King Orry’s Grave, Laxley
All Photographs © David Ratcliffe

My research on cairns however, proves to go back further into history than my father knew. Cairn graves were built on the Finnish coastline during the Bronze Age. Amazing isn't it?

A cairn by Webster's Dictionary definition is a conical heap of stones built as a monument or a landmark. Similarly, Ireland and Scotland's landscape is dotted with many cairns such as the one at Laxley, all erected for a particular reason. One such cairn that still exists today is King Orry's Grave, in Laxley.

We knew my father cared enough to build his father a unique monument so we felt that he would also want something just as unique for himself. My brothers have told me that this was a special time for them, working and laboring over Dad's grave, erecting a monument for him. It gave them time to come to terms with his death and his life.

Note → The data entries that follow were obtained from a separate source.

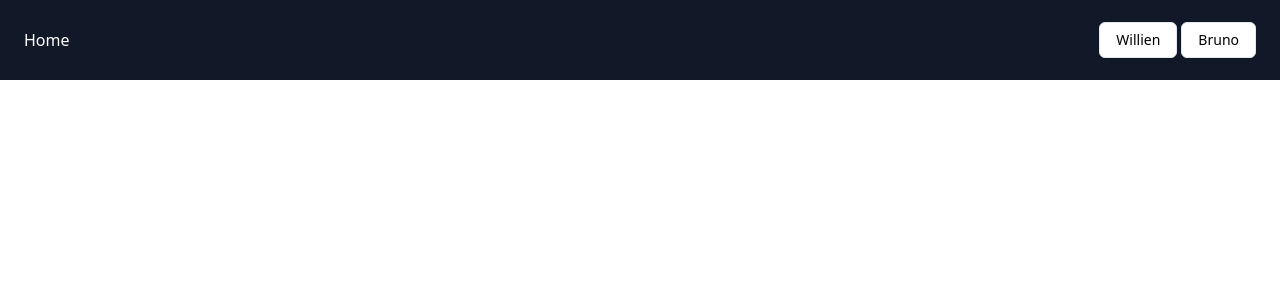
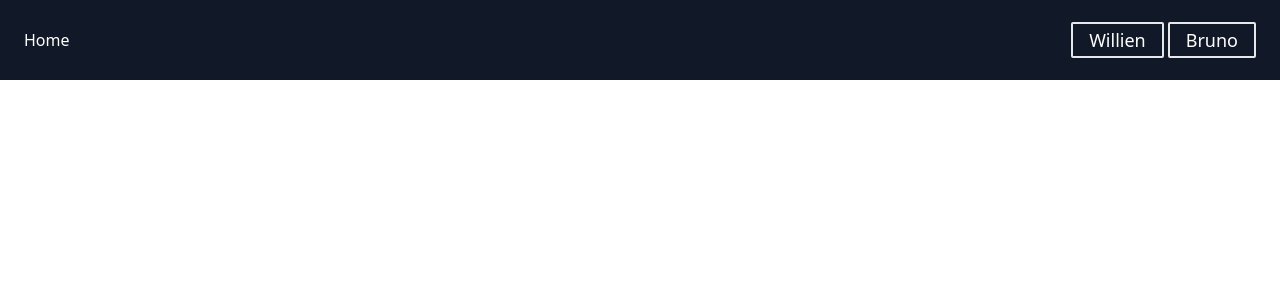
Before and after one commit to indicacode/gbt-fluent2-web, a Next.js app: page / in a window 1280 px wide. Shown: the top 300 px of the page. Built offline with nearby package versions, Linux system fonts and the light colour scheme.

Commit message:
adding back bruno files

```diff
--- a/components/ui/button.tsx
+++ b/components/ui/button.tsx
@@ -1,25 +1,26 @@
 import * as React from "react"
 import { Slot } from "@radix-ui/react-slot"
-import { cva, type VariantProps } from "class-variance-authority"
+import { cva } from "class-variance-authority";
 
 import { cn } from "@/lib/utils"
 
 const buttonVariants = cva(
-  "inline-flex items-center justify-center whitespace-nowrap rounded-md text-sm font-medium transition-colors focus-visible:outline-none focus-visible:ring-1 focus-visible:ring-slate-950 disabled:pointer-events-none disabled:opacity-50 dark:focus-visible:ring-slate-300",
+  "inline-flex items-center justify-center whitespace-nowrap rounded-sm text-sm font-medium text-lg transition-colors focus-visible:outline-none focus-visible:ring-1 focus-visible:ring-slate-950 disabled:pointer-events-none text-center disabled:opacity-50 dark:focus-visible:ring-slate-300",
   {
     variants: {
       variant: {
         default:
-          "bg-slate-900 text-slate-50 shadow hover:bg-slate-900/90 dark:bg-slate-50 dark:text-slate-900 dark:hover:bg-slate-50/90",
-        destructive:
-          "bg-red-500 text-slate-50 shadow-sm hover:bg-red-500/90 dark:bg-red-900 dark:text-slate-50 dark:hover:bg-red-900/90",
+          " text-whitesmoke  text-lg  bg-center px-4 py-2 bg-brandColor-primary hover:bg-brandColor-hover  active:bg-brandColor-dark active:border-brandColor-secondary active:gray-200 transition-colors ease-out duration-400 ",
+
         outline:
-          "border border-slate-200 bg-white shadow-sm hover:bg-slate-100 hover:text-slate-900 dark:border-slate-800 dark:bg-slate-950 dark:hover:bg-slate-800 dark:hover:text-slate-50",
+          " border-brandColor-primary border-2 text-lg px-4 py-2  active:bg-brandColor-secondary hover:bg-brandColor-secondary transition-colors duration-400 transition-colors ease-out duration-400  active:border-brandColor-secondary shadow-sm text-white  hover:bg-brandColor-default ",
         secondary:
-          "bg-slate-100 text-slate-900 shadow-sm hover:bg-slate-100/80 dark:bg-slate-800 dark:text-slate-50 dark:hover:bg-slate-800/80",
-        ghost: "hover:bg-slate-100 hover:text-slate-900 dark:hover:bg-slate-800 dark:hover:text-slate-50",
-        link: "text-slate-900 underline-offset-4 hover:underline dark:text-slate-50",
-      },
+          "px-4 py-2 text-lg bg-gray-200 hover:bg-gray-300 rounded-sm text-brandColor-primary transition-colors ease-out duration-400 active:bg-gray-400 ",
+        disabled: "bg-gray-600 text-lg px-4 py-2 text-gray-400",
+        link: "text-slate-50 text-lg px-4 py-2 transition-colors ease-out duration-400 underline-offset-4 hover:underline dark:text-slate-50",
+        transparent:" bg-none text-lg hover:text-slate-300 ",
+          subtle:" bg-none text-lg hover:bg-slate-400 active:bg-slate-500 hover:text-slate-100 "
+,      },
       size: {
         default: "h-9 px-4 py-2",
         sm: "h-8 rounded-md px-3 text-xs",
@@ -34,24 +35,15 @@ const buttonVariants = cva(
   }
 )
 
-export interface ButtonProps
-  extends React.ButtonHTMLAttributes<HTMLButtonElement>,
-    VariantProps<typeof buttonVariants> {
-  asChild?: boolean
-}
-
-const Button = React.forwardRef<HTMLButtonElement, ButtonProps>(
-  ({ className, variant, size, asChild = false, ...props }, ref) => {
-    const Comp = asChild ? Slot : "button"
-    return (
-      <Comp
-        className={cn(buttonVariants({ variant, size, className }))}
-        ref={ref}
-        {...props}
-      />
-    )
-  }
-)
+const Button = React.forwardRef(({ className, variant, size, asChild = false, ...props }, ref) => {
+  const Comp = asChild ? Slot : "button"
+  return (
+    (<Comp
+      className={cn(buttonVariants({ variant, size, className }))}
+      ref={ref}
+      {...props} />)
+  );
+})
 Button.displayName = "Button"
 
 export { Button, buttonVariants }
--- a/components/ui/input.tsx
+++ b/components/ui/input.tsx
@@ -1,25 +1,38 @@
 import * as React from "react"
+import { cn } from "@/lib/utils"
+import {cva} from "class-variance-authority";
+import {buttonVariants} from "@/components/ui/button";
 
-import { cn } from "@/lib/utils"
+const inputVariants = cva(
+    "flex  w-full rounded-md  bg-transparent px-4 py-2 text-sm shadow-sm transition-colors file:border-0 file:bg-transparent file:text-sm file:font-medium focus-visible:outline-none focus-visible:ring-1 focus-visible:ring-slate-950 disabled:cursor-not-allowed disabled:opacity-50 dark:border-slate-800 dark:placeholder:text-slate-400 dark:focus-visible:ring-slate-300",
+    {
+        variants: {
+            variant: {
+                default:"flex  w-full   bg-transparent px-2 border-t-2 border-l-2 border-r-2 border-b-2 focus:border-b-black focus:border-b-[1px] hover:border-b-[1px] hover:border-b-black text-sm shadow-sm transition-colors "
+            }
 
-export interface InputProps
-  extends React.InputHTMLAttributes<HTMLInputElement> {}
+        },
+        defaultVariants: {
+            variant:"default"
+        }
+    }
+        )
 
-const Input = React.forwardRef<HTMLInputElement, InputProps>(
-  ({ className, type, ...props }, ref) => {
-    return (
-      <input
-        type={type}
-        className={cn(
-          "flex h-9 w-full rounded-md border border-slate-200 bg-transparent px-3 py-1 text-sm shadow-sm transition-colors file:border-0 file:bg-transparent file:text-sm file:font-medium placeholder:text-slate-500 focus-visible:outline-none focus-visible:ring-1 focus-visible:ring-slate-950 disabled:cursor-not-allowed disabled:opacity-50 dark:border-slate-800 dark:placeholder:text-slate-400 dark:focus-visible:ring-slate-300",
-          className
-        )}
-        ref={ref}
-        {...props}
-      />
-    )
-  }
-)
+
+const Input = React.forwardRef(({SubtextClasses, className,PlaceholderClasses, PlaceholderText,Subtext, type,variant, ...props }, ref) => {
+  return (
+    (
+        <div className={"flex   flex-col"}>
+        <h2 className={" text-black  py-1"+PlaceholderClasses}>{PlaceholderText}</h2>
+        <input
+      type={type}
+      className={cn(inputVariants({ variant, className }))}
+      ref={ref}
+      {...props} />
+            <h2 className={""+ SubtextClasses}>{Subtext}</h2>
+        </div>
+  ))
+})
 Input.displayName = "Input"
 
-export { Input }
+export { Input, inputVariants }
--- a/components/ui/navigation-menu.tsx
+++ b/components/ui/navigation-menu.tsx
@@ -5,84 +5,64 @@ import { cva } from "class-variance-authority"
 
 import { cn } from "@/lib/utils"
 
-const NavigationMenu = React.forwardRef<
-  React.ElementRef<typeof NavigationMenuPrimitive.Root>,
-  React.ComponentPropsWithoutRef<typeof NavigationMenuPrimitive.Root>
->(({ className, children, ...props }, ref) => (
+const NavigationMenu = React.forwardRef(({ className, children, ...props }, ref) => (
   <NavigationMenuPrimitive.Root
     ref={ref}
     className={cn(
       "relative z-10 flex max-w-max flex-1 items-center justify-center",
       className
     )}
-    {...props}
-  >
+    {...props}>
     {children}
     <NavigationMenuViewport />
   </NavigationMenuPrimitive.Root>
 ))
 NavigationMenu.displayName = NavigationMenuPrimitive.Root.displayName
 
-const NavigationMenuList = React.forwardRef<
-  React.ElementRef<typeof NavigationMenuPrimitive.List>,
-  React.ComponentPropsWithoutRef<typeof NavigationMenuPrimitive.List>
->(({ className, ...props }, ref) => (
+const NavigationMenuList = React.forwardRef(({ className, ...props }, ref) => (
   <NavigationMenuPrimitive.List
     ref={ref}
     className={cn(
       "group flex flex-1 list-none items-center justify-center space-x-1",
       className
     )}
-    {...props}
-  />
+    {...props} />
 ))
 NavigationMenuList.displayName = NavigationMenuPrimitive.List.displayName
 
 const NavigationMenuItem = NavigationMenuPrimitive.Item
 
 const navigationMenuTriggerStyle = cva(
-  "group inline-flex h-9 w-max items-center justify-center rounded-md bg-white px-4 py-2 text-sm font-medium transition-colors hover:bg-slate-100 hover:text-slate-900 focus:bg-slate-100 focus:text-slate-900 focus:outline-none disabled:pointer-events-none disabled:opacity-50 data-[active]:bg-slate-100/50 data-[state=open]:bg-slate-100/50 dark:bg-slate-950 dark:hover:bg-slate-800 dark:hover:text-slate-50 dark:focus:bg-slate-800 dark:focus:text-slate-50 dark:data-[active]:bg-slate-800/50 dark:data-[state=open]:bg-slate-800/50"
+  "group inline-flex h-9 w-max items-center justify-center rounded-md bg-white px-4 py-2 text-sm font-medium transition-colors hover:bg-slate-100 hover:text-slate-900 focus:bg-slate-100 focus:text-slate-900 focus:outline-none disabled:pointer-events-none disabled:opacity-50 data-[active]:bg-slate-100/50 data-[state=open]:bg-slate-100/50 dark:bg-slate-700 dark:hover:bg-slate-800 dark:hover:text-slate-50 dark:focus:bg-slate-800 dark:focus:text-slate-50 dark:data-[active]:bg-slate-800/50 dark:data-[state=open]:bg-slate-800/50"
 )
 
-const NavigationMenuTrigger = React.forwardRef<
-  React.ElementRef<typeof NavigationMenuPrimitive.Trigger>,
-  React.ComponentPropsWithoutRef<typeof NavigationMenuPrimitive.Trigger>
->(({ className, children, ...props }, ref) => (
+const NavigationMenuTrigger = React.forwardRef(({ className, children, ...props }, ref) => (
   <NavigationMenuPrimitive.Trigger
     ref={ref}
     className={cn(navigationMenuTriggerStyle(), "group", className)}
-    {...props}
-  >
+    {...props}>
     {children}{""}
     <ChevronDownIcon
       className="relative top-[1px] ml-1 h-3 w-3 transition duration-300 group-data-[state=open]:rotate-180"
-      aria-hidden="true"
-    />
+      aria-hidden="true" />
   </NavigationMenuPrimitive.Trigger>
 ))
 NavigationMenuTrigger.displayName = NavigationMenuPrimitive.Trigger.displayName
 
-const NavigationMenuContent = React.forwardRef<
-  React.ElementRef<typeof NavigationMenuPrimitive.Content>,
-  React.ComponentPropsWithoutRef<typeof NavigationMenuPrimitive.Content>
->(({ className, ...props }, ref) => (
+const NavigationMenuContent = React.forwardRef(({ className, ...props }, ref) => (
   <NavigationMenuPrimitive.Content
     ref={ref}
     className={cn(
       "left-0 top-0 w-full data-[motion^=from-]:animate-in data-[motion^=to-]:animate-out data-[motion^=from-]:fade-in data-[motion^=to-]:fade-out data-[motion=from-end]:slide-in-from-right-52 data-[motion=from-start]:slide-in-from-left-52 data-[motion=to-end]:slide-out-to-right-52 data-[motion=to-start]:slide-out-to-left-52 md:absolute md:w-auto",
       className
     )}
-    {...props}
-  />
+    {...props} />
 ))
 NavigationMenuContent.displayName = NavigationMenuPrimitive.Content.displayName
 
 const NavigationMenuLink = NavigationMenuPrimitive.Link
 
-const NavigationMenuViewport = React.forwardRef<
-  React.ElementRef<typeof NavigationMenuPrimitive.Viewport>,
-  React.ComponentPropsWithoutRef<typeof NavigationMenuPrimitive.Viewport>
->(({ className, ...props }, ref) => (
+const NavigationMenuViewport = React.forwardRef(({ className, ...props }, ref) => (
   <div className={cn("absolute left-0 top-full flex justify-center")}>
     <NavigationMenuPrimitive.Viewport
       className={cn(
@@ -90,26 +70,22 @@ const NavigationMenuViewport = React.forwardRef<
         className
       )}
       ref={ref}
-      {...props}
-    />
+      {...props} />
   </div>
 ))
 NavigationMenuViewport.displayName =
   NavigationMenuPrimitive.Viewport.displayName
 
-const NavigationMenuIndicator = React.forwardRef<
-  React.ElementRef<typeof NavigationMenuPrimitive.Indicator>,
-  React.ComponentPropsWithoutRef<typeof NavigationMenuPrimitive.Indicator>
->(({ className, ...props }, ref) => (
+const NavigationMenuIndicator = React.forwardRef(({ className, ...props }, ref) => (
   <NavigationMenuPrimitive.Indicator
     ref={ref}
     className={cn(
       "top-full z-[1] flex h-1.5 items-end justify-center overflow-hidden data-[state=visible]:animate-in data-[state=hidden]:animate-out data-[state=hidden]:fade-out data-[state=visible]:fade-in",
       className
     )}
-    {...props}
-  >
-    <div className="relative top-[60%] h-2 w-2 rotate-45 rounded-tl-sm bg-slate-200 shadow-md dark:bg-slate-800" />
+    {...props}>
+    <div
+      className="relative top-[60%] h-2 w-2 rotate-45 rounded-tl-sm bg-slate-200 shadow-md dark:bg-slate-800" />
   </NavigationMenuPrimitive.Indicator>
 ))
 NavigationMenuIndicator.displayName =
```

It also gave them a chance to build something to honor the life that he lived.

It was the best and yet the most difficult task they have ever had to finish. We have often wondered how Dad felt while he and his brothers built their father's cairn. Probably the thoughts that came to their minds while laboring over their father's cairn were similar to my brothers as they did the same. This is just one more link in the chain of life.

We also had a bronze plaque fashioned with my father's name, birth and death date and a quote placed on the front. The quote states "A man of the mountains, A man for God." We also had our favorite picture of him, engraved, by laser, on the side. This picture was a charcoal drawing of my father in his mountain man attire; a linsey-woolsey shirt, fringed pants, powder horn, tri-corn hat, and holding a Kentucky Mountain Long Rifle, or more commonly known as a muzzle loader.

My father often traveled to various places and spoke to groups about these mountains, and the people who settled here and made them home. He wore an eye-patch, which made him look like the "mountain-man" he so often portrayed. While at the young age of 21, a muzzle loader he owned, blew up in his face, causing irreparable damage to his eye. The eye-patch was just one more fascinating aspect of my father's life. Although blind in one eye, he never considered that he was disabled in any way.

Back view of Dad's Tombstone

He often played his guitar and sang songs of the mountain people, and the hardships they endured while settling this strange land called America. Children were especially fascinated by his mountain songs and tales and often begged for particular favorites when he went to visit. This charcoal drawing of him was done in Asheville, North Carolina by a well-known artist, VanRensselaer. Mr. VanRensselaer happened to be in the audience during one of my father's recitation/dramas of mountain life. He drew this picture of my father during the drama and presented it to him after his performance.

When my time for "planting" in this Appalachian soil comes, I want one of these cairns built as a monument for me. And so it goes…

If you would like more information on cairns or how to build one like those shown above, contact kathyd@optidynamic.com

 

In memory of James Hoyt Mullins